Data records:
________________________________________

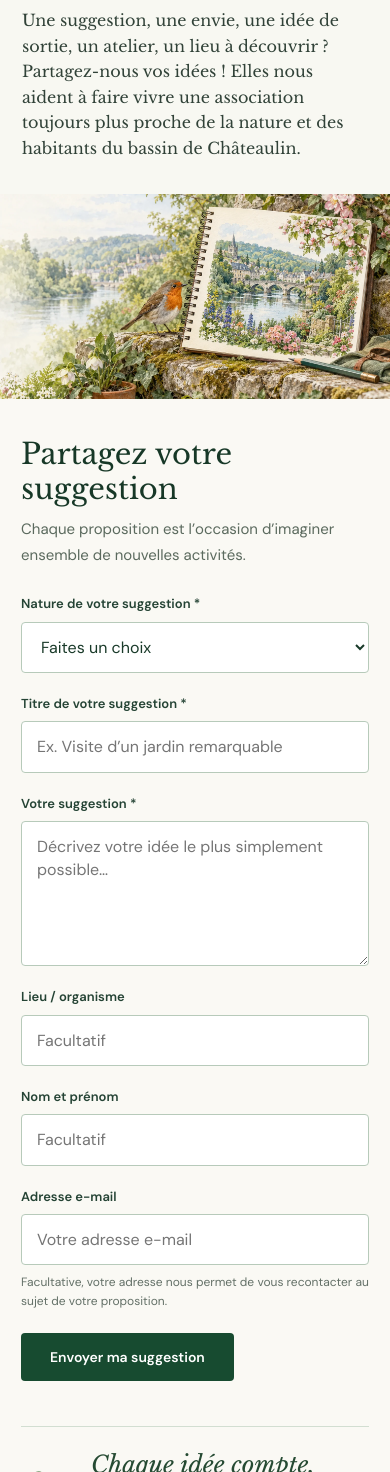
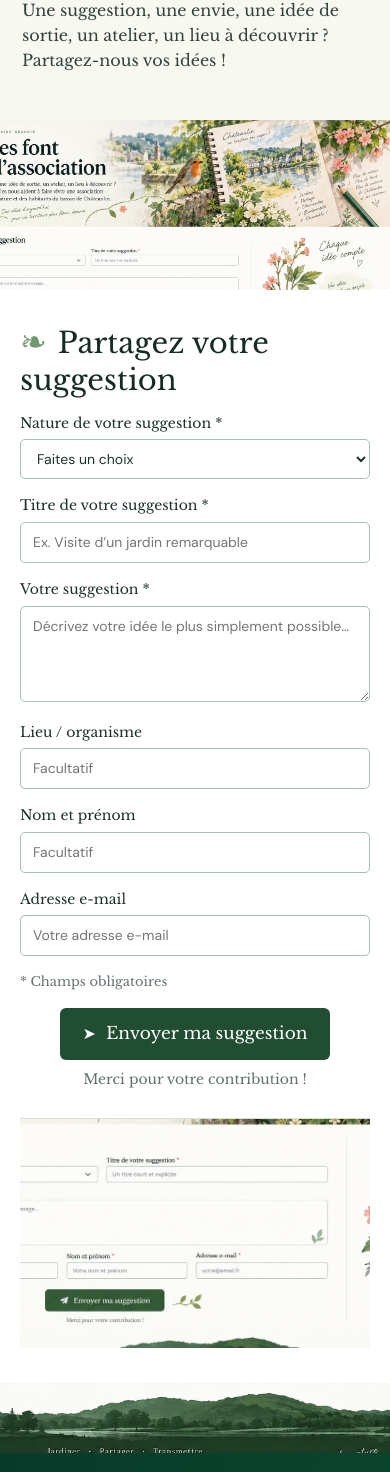
Before and after one commit to shbassinchateaulin/site-horticulture, a plain HTML site: page suggestions/index.html in a window 390 px wide. Shown: the part 290-1762 px from the top of the page. Drawn offline with nearby package versions, Linux system fonts and the light colour scheme.

Commit message:
Reproduire fidèlement la maquette Suggestions avec son illustration d’origine

```diff
--- a/suggestions/index.html
+++ b/suggestions/index.html
@@ -8,55 +8,81 @@
 <link rel="stylesheet" href="../assets/css/site.css">
 <style>
 
-:root{--suggestion-ink:#173827;--suggestion-cream:#faf9f4}
-.suggestions-page{background:var(--suggestion-cream)}
-.suggestions-hero{display:grid;grid-template-columns:minmax(0,1fr) minmax(0,1.05fr);min-height:470px;background:#f8f8f2}
-.suggestions-hero-copy{align-self:center;padding:58px clamp(26px,5.2vw,90px) 64px max(32px,calc((100vw - 1380px)/2));position:relative;z-index:1}
-.suggestions-kicker{color:#376947;text-transform:uppercase;letter-spacing:.21em;font:600 11px/1.6 var(--sans);margin:0 0 20px}
-.suggestions-hero h1{font:400 clamp(42px,4.9vw,76px)/1.03 var(--serif);letter-spacing:-.035em;color:#152e25;margin:0 0 22px;max-width:720px}
-.suggestions-hero-copy>p:last-child{font:400 clamp(16px,1.35vw,19px)/1.6 var(--serif);color:#314238;margin:0;max-width:610px}
-.suggestions-hero-art{min-height:470px;background:url('../assets/images/suggestions-carnet.webp') 55% center/cover no-repeat}
-.suggestions-wrap{max-width:1380px;margin:0 auto;padding:60px 40px 95px}
-.suggestions-layout{display:grid;grid-template-columns:minmax(0,1fr) minmax(235px,290px);gap:58px}
-.suggestions-intro{margin:0 0 26px}
-.suggestions-intro h2{font:400 clamp(29px,3vw,39px)/1.2 var(--serif);color:var(--suggestion-ink);margin:0 0 11px}
-.suggestions-intro p{font:400 15px/1.7 var(--sans);color:#5b6a5e;max-width:730px;margin:0}
-.suggestion-form{margin:0;padding:0}
-.suggestion-fields{display:grid;grid-template-columns:repeat(2,minmax(0,1fr));gap:0 22px}
-.suggestion-field{margin:0 0 21px}
-.suggestion-field.wide{grid-column:1/-1}
-.suggestion-field label{display:block;color:#244334;font:600 13px/1.5 var(--sans);margin:0 0 8px}
-.suggestion-field input,.suggestion-field select,.suggestion-field textarea{display:block;width:100%;min-width:0;padding:13px 15px;background:#fff;color:#193a29;border:1px solid #b7caba;border-radius:4px;font:16px/1.45 var(--sans);outline:none}
-.suggestion-field :is(input,select,textarea):focus-visible{border-color:#316744;box-shadow:0 0 0 3px rgba(49,103,68,.14)}
-.suggestion-field textarea{min-height:145px;resize:vertical}
-.suggestion-field .help{font:400 12px/1.6 var(--sans);color:#637067;margin:8px 0 0}
-.suggestion-submit{border:0;background:#174b30;color:white;padding:15px 29px;font:600 14px var(--sans);cursor:pointer;border-radius:4px}
-.suggestion-submit:hover{background:#286641}
-.suggestion-submit:disabled{opacity:.6;cursor:wait}
-.suggestion-status{margin:17px 0 0;padding:12px 15px;border-left:3px solid #a84b3d;background:#fbf1ef;color:#76382f;line-height:1.5}
+.suggestions-page{background:#fff;color:#152b25}
+.suggestions-reference-hero{height:22.46vw;min-height:0;background:#f8f8f3 url('../assets/images/suggestions-maquette-reference.webp') center -4.23vw/100% auto no-repeat}
+.suggestions-mobile-hero{display:none}
+.visually-hidden{position:absolute!important;width:1px;height:1px;padding:0;margin:-1px;overflow:hidden;clip:rect(0,0,0,0);white-space:nowrap;border:0}
+.suggestions-wrap{width:100%;max-width:none;padding:27px max(4.5vw,24px) 28px;margin:0 auto}
+.suggestions-layout{display:grid;grid-template-columns:minmax(0,1fr) minmax(300px,27.5vw);gap:2.6vw;max-width:1536px;margin:0 auto}
+.suggestions-intro{margin:0 0 15px}
+.suggestions-intro h2{font:400 29px/1.25 var(--serif);color:#152b25;margin:0}
+.suggestions-intro h2:before{content:"❧";color:#6f9a6d;font:32px var(--serif);margin-right:11px}
+.suggestions-intro p{display:none}
+.suggestion-form{padding:0;margin:0}
+.suggestion-fields{display:grid;grid-template-columns:repeat(6,minmax(0,1fr));column-gap:20px}
+.suggestion-field{margin:0 0 17px;grid-column:span 2}
+.suggestion-field:nth-child(1),.suggestion-field:nth-child(2){grid-column:span 3}
+.suggestion-field:nth-child(3){grid-column:1/-1}
+.suggestion-field label{font:400 14px/1.4 var(--serif);color:#1c3027;display:block;margin:0 0 6px}
+.suggestion-field input,.suggestion-field select,.suggestion-field textarea{width:100%;min-width:0;background:#fff;color:#1d3528;border:1px solid #a8c0ae;border-radius:5px;padding:9px 12px;font:14px/1.5 var(--sans);outline:0}
+.suggestion-field textarea{min-height:96px;resize:vertical}
+.suggestion-field :is(input,select,textarea):focus-visible{border-color:#386c4a;box-shadow:0 0 0 3px #386c4a20}
+.suggestion-field .help{display:none}
+.suggestion-submit{display:block;margin:18px auto 0;min-width:250px;background:#214e32;border:0;border-radius:6px;color:#fff;padding:15px 23px;font:400 17px/1.3 var(--serif);cursor:pointer}
+.suggestion-submit:before{content:"➤";font:16px var(--sans);margin-right:10px}
+.suggestion-submit:hover{background:#306742}
+.suggestion-submit:disabled{opacity:.65;cursor:wait}
+.suggestion-status{margin:16px 0 0;padding:12px 15px;border-left:3px solid #a84b3d;background:#fbf1ef;color:#76382f;line-height:1.5}
 .suggestion-status.success{border-color:#397d4c;background:#edf4ec;color:#16432a}
+.suggestion-required{text-align:left;font:13px var(--serif);color:#67736a;margin:0}
+.suggestion-thanks{text-align:center;font:14px var(--serif);color:#617166;margin:10px 0 0}
 .suggestion-trap{position:absolute;left:-10000px;width:1px;height:1px;overflow:hidden}
-.suggestions-aside{border-left:1px solid #d2ded1;padding:34px 0 20px 40px;align-self:stretch;color:#2c5b3b}
-.suggestions-aside .botanical{font:400 74px/1 var(--serif);color:#7a9c73;margin:20px 0 30px;transform:rotate(-15deg);display:inline-block}
-.suggestions-aside blockquote{font:italic 400 30px/1.24 var(--serif);margin:0 0 25px;color:#254a32}
-.suggestions-aside p{font:400 15px/1.7 var(--serif);margin:0;color:#556754}
-.suggestions-landscape{height:clamp(110px,14vw,195px);background:url('../assets/images/suggestions-paysage.webp') center 54%/cover no-repeat,linear-gradient(to bottom,var(--suggestion-cream),#0b422c)}
+.suggestions-aside{border-left:1px solid #d9e0d9;min-height:390px;background:url('../assets/images/suggestions-maquette-reference.webp') right -26.7vw/100vw auto no-repeat}
+.suggestions-aside>*{position:absolute!important;width:1px;height:1px;overflow:hidden;clip:rect(0,0,0,0);white-space:nowrap}
+.suggestions-landscape{height:7.1vw;min-height:65px;background:#18472f url('../assets/images/suggestions-maquette-reference.webp') center -54.7vw/100vw auto no-repeat}
 .suggestions-wrap [hidden]{display:none!important}
-@media(max-width:900px){.suggestions-hero{min-height:360px}.suggestions-hero-art{min-height:360px}.suggestions-hero-copy{padding:42px 25px 42px 32px}.suggestions-wrap{padding:48px 26px 68px}.suggestions-layout{grid-template-columns:minmax(0,1fr) 205px;gap:25px}.suggestions-aside{padding-left:24px}.suggestions-aside blockquote{font-size:25px}}
-@media(max-width:680px){.suggestions-hero{grid-template-columns:1fr}.suggestions-hero-copy{padding:38px 22px 32px}.suggestions-hero h1{font-size:clamp(39px,10vw,54px)}.suggestions-hero-art{min-height:230px;aspect-ratio:1.9/1;background-position:65% 48%}.suggestions-wrap{padding:38px 21px 50px}.suggestions-layout{display:block}.suggestions-aside{border-left:0;border-top:1px solid #d2ded1;margin-top:45px;padding:23px 0 0;display:grid;grid-template-columns:55px 1fr;column-gap:15px}.suggestions-aside .botanical{grid-row:span 2;font-size:49px;margin:3px 0}.suggestions-aside blockquote{font-size:24px;margin:0 0 9px}.suggestions-aside p{font-size:14px}.suggestions-landscape{height:120px}}
-@media(max-width:480px){.suggestion-fields{display:block}.suggestions-hero-art{min-height:200px}.suggestions-landscape{height:95px}}
+@media(max-width:1100px){
+ .suggestions-reference-hero{display:none}
+ .suggestions-mobile-hero{display:grid;grid-template-columns:1fr 1fr;min-height:380px;background:#f8f8f3}
+ .suggestions-mobile-copy{align-self:center;padding:38px 30px}
+ .suggestions-mobile-copy .kicker{text-transform:uppercase;letter-spacing:.18em;color:#376947;font:600 10px var(--sans)}
+ .suggestions-mobile-copy h1{font:400 clamp(39px,5vw,57px)/1.08 var(--serif);margin:14px 0;color:#152b25}
+ .suggestions-mobile-copy p:last-child{font:16px/1.55 var(--serif);color:#314238}
+ .suggestions-mobile-art{background:url('../assets/images/suggestions-maquette-reference.webp') right -40px/auto 600px no-repeat}
+ .suggestions-layout{grid-template-columns:minmax(0,1fr) 265px;gap:25px}
+ .suggestions-aside{background-size:auto 730px;background-position:right -291px}
+ .suggestions-landscape{height:95px;background-size:auto 760px;background-position:center -628px}
+}
+@media(max-width:750px){
+ .suggestions-mobile-hero{display:block}
+ .suggestions-mobile-copy{padding:32px 22px}
+ .suggestions-mobile-art{height:235px;background:url('../assets/images/suggestions-maquette-reference.webp') right -30px/auto 430px no-repeat}
+ .suggestions-wrap{padding:32px 20px 35px}
+ .suggestions-layout{display:block}
+ .suggestions-aside{margin-top:30px;height:280px;min-height:0;border-left:0;border-top:1px solid #d9e0d9;background-size:auto 565px;background-position:center -225px}
+ .suggestion-fields{column-gap:12px}
+ .suggestion-field:nth-child(4),.suggestion-field:nth-child(5),.suggestion-field:nth-child(6){grid-column:span 3}
+ .suggestions-landscape{height:85px;background-size:auto 690px;background-position:center -571px}
+}
+@media(max-width:480px){
+ .suggestions-mobile-art{height:170px;background-size:auto 320px;background-position:right -22px}
+ .suggestions-mobile-copy h1{font-size:38px}
+ .suggestion-field,.suggestion-field:nth-child(1),.suggestion-field:nth-child(2),.suggestion-field:nth-child(3),.suggestion-field:nth-child(4),.suggestion-field:nth-child(5),.suggestion-field:nth-child(6){grid-column:1/-1}
+ .suggestions-aside{height:230px;background-size:auto 480px;background-position:center -188px}
+ .suggestions-landscape{height:70px;background-size:auto 620px;background-position:center -515px}
+}
 </style>
 </head>
 <body>
 <header class="site-header"><a class="brand" href="../"><img class="brand-logo" src="../assets/images/logo.png" alt="Logo de la Société d’Horticulture"><div class="brand-name">Société d’Horticulture<br>et d’Art Floral<br>du Bassin de Châteaulin</div></a><nav class="main-nav"><a href="../">Accueil</a><a href="../actualites/">Actualités</a><a href="../a-venir/">À venir</a><a href="../sorties/">Sorties</a><a href="../association/">L’association</a><a href="../contact/">Contact</a><a class="active" aria-current="page" href="./">Suggestions</a></nav><div class="header-right"><span class="search-icon"></span><a class="join" href="../adhesion/">Adhérer <b>→</b></a></div><button class="menu-toggle" type="button" aria-label="Ouvrir le menu" aria-expanded="false">☰</button></header>
 <main class="suggestions-page">
-<section class="suggestions-hero" aria-labelledby="suggestions-title">
-<div class="suggestions-hero-copy">
-<p class="suggestions-kicker">Écouter · Partager · Faire grandir</p>
-<h1 id="suggestions-title">Vos idées font fleurir l’association</h1>
-<p>Une suggestion, une envie, une idée de sortie, un atelier, un lieu à découvrir ? Partagez-nous vos idées ! Elles nous aident à faire vivre une association toujours plus proche de la nature et des habitants du bassin de Châteaulin.</p>
-</div>
-<div class="suggestions-hero-art" role="img" aria-label="Carnet de jardin, fleurs et rouge-gorge près du paysage de Châteaulin"></div>
+<section class="suggestions-reference-hero" aria-labelledby="suggestions-title">
+<h1 class="visually-hidden" id="suggestions-title">Vos idées font fleurir l’association</h1>
+<p class="visually-hidden">Une suggestion, une envie, une idée de sortie, un atelier, un lieu à découvrir ? Partagez-nous vos idées !</p>
+</section>
+<section class="suggestions-mobile-hero">
+<div class="suggestions-mobile-copy"><p class="kicker">Écouter · Partager · Faire grandir</p><h1>Vos idées font fleurir l’association</h1><p>Une suggestion, une envie, une idée de sortie, un atelier, un lieu à découvrir ? Partagez-nous vos idées !</p></div>
+<div class="suggestions-mobile-art"></div>
 </section>
 <section class="suggestions-wrap" aria-labelledby="suggestions-form-title">
 <div class="suggestions-layout">
@@ -73,15 +99,17 @@
 </div>
 <div class="suggestion-trap" aria-hidden="true"><label for="website">Site web</label><input id="website" name="website" type="text" tabindex="-1" autocomplete="off"></div>
 <input name="requestId" id="suggestion-request-id" type="hidden">
+<p class="suggestion-required">* Champs obligatoires</p>
 <button class="suggestion-submit" type="submit">Envoyer ma suggestion</button>
+<p class="suggestion-thanks">Merci pour votre contribution !</p>
 <p id="suggestion-status" class="suggestion-status" role="status" aria-live="polite" hidden></p>
 </form>
 <iframe name="suggestion-reponse" id="suggestion-reponse" title="Réponse à votre suggestion" hidden></iframe>
 </div>
-<aside class="suggestions-aside"><span class="botanical" aria-hidden="true">❧</span><blockquote>Chaque idée compte.</blockquote><p>Vos idées nourrissent nos projets et font grandir l’association.</p></aside>
+<aside class="suggestions-aside" aria-label="Chaque idée compte"><p>Vos idées nourrissent nos projets et font grandir l’association.</p></aside>
 </div>
 </section>
-<div class="suggestions-landscape" role="img" aria-label="Paysage illustré des vallées et de l’Aulne à Châteaulin"></div>
+<div class="suggestions-landscape" role="img" aria-label="Paysage des vallées et de l’Aulne à Châteaulin"></div>
 </main>
 <footer><div class="footer-grid"><div class="footer-brand"><img class="footer-logo" src="../assets/images/logo.png" alt=""><h3>Société d’Horticulture<br>et d’Art Floral<br>du Bassin de Châteaulin</h3><p>Cultiver aujourd’hui les jardins de demain</p></div><div><h4>Navigation</h4><a href="../">Accueil</a><a href="../actualites/">Actualités</a><a href="../a-venir/">À venir</a><a href="../sorties/">Sorties</a><a href="../association/">L’association</a></div><div><h4>Informations</h4><a href="../adhesion/">Adhésion</a></div><div><h4>Contact</h4><a href="../contact/">Contact</a></div><div class="social"></div></div><div class="legal">© 2026 Société d’Horticulture et d’Art Floral du Bassin de Châteaulin</div></footer>
 <script src="../assets/js/site.js?v=20260919-admin-sequence-1"></script>
```
Also changed, not shown: assets/images/suggestions-maquette-reference.webp (added).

________________________________________

Description of the task — Collect the complete line wherever the string "child" appears in the records.

Answer section —
-.suggestions-hero-copy>p:last-child{font:400 clamp(16px,1.35vw,19px)/1.6 var(--serif);color:#314238;margin:0;max-width:610px}
+.suggestion-field:nth-child(1),.suggestion-field:nth-child(2){grid-column:span 3}
+.suggestion-field:nth-child(3){grid-column:1/-1}
+ .suggestions-mobile-copy p:last-child{font:16px/1.55 var(--serif);color:#314238}
+ .suggestion-field:nth-child(4),.suggestion-field:nth-child(5),.suggestion-field:nth-child(6){grid-column:span 3}
+ .suggestion-field,.suggestion-field:nth-child(1),.suggestion-field:nth-child(2),.suggestion-field:nth-child(3),.suggestion-field:nth-child(4),.suggestion-field:nth-child(5),.suggestion-field:nth-child(6){grid-column:1/-1}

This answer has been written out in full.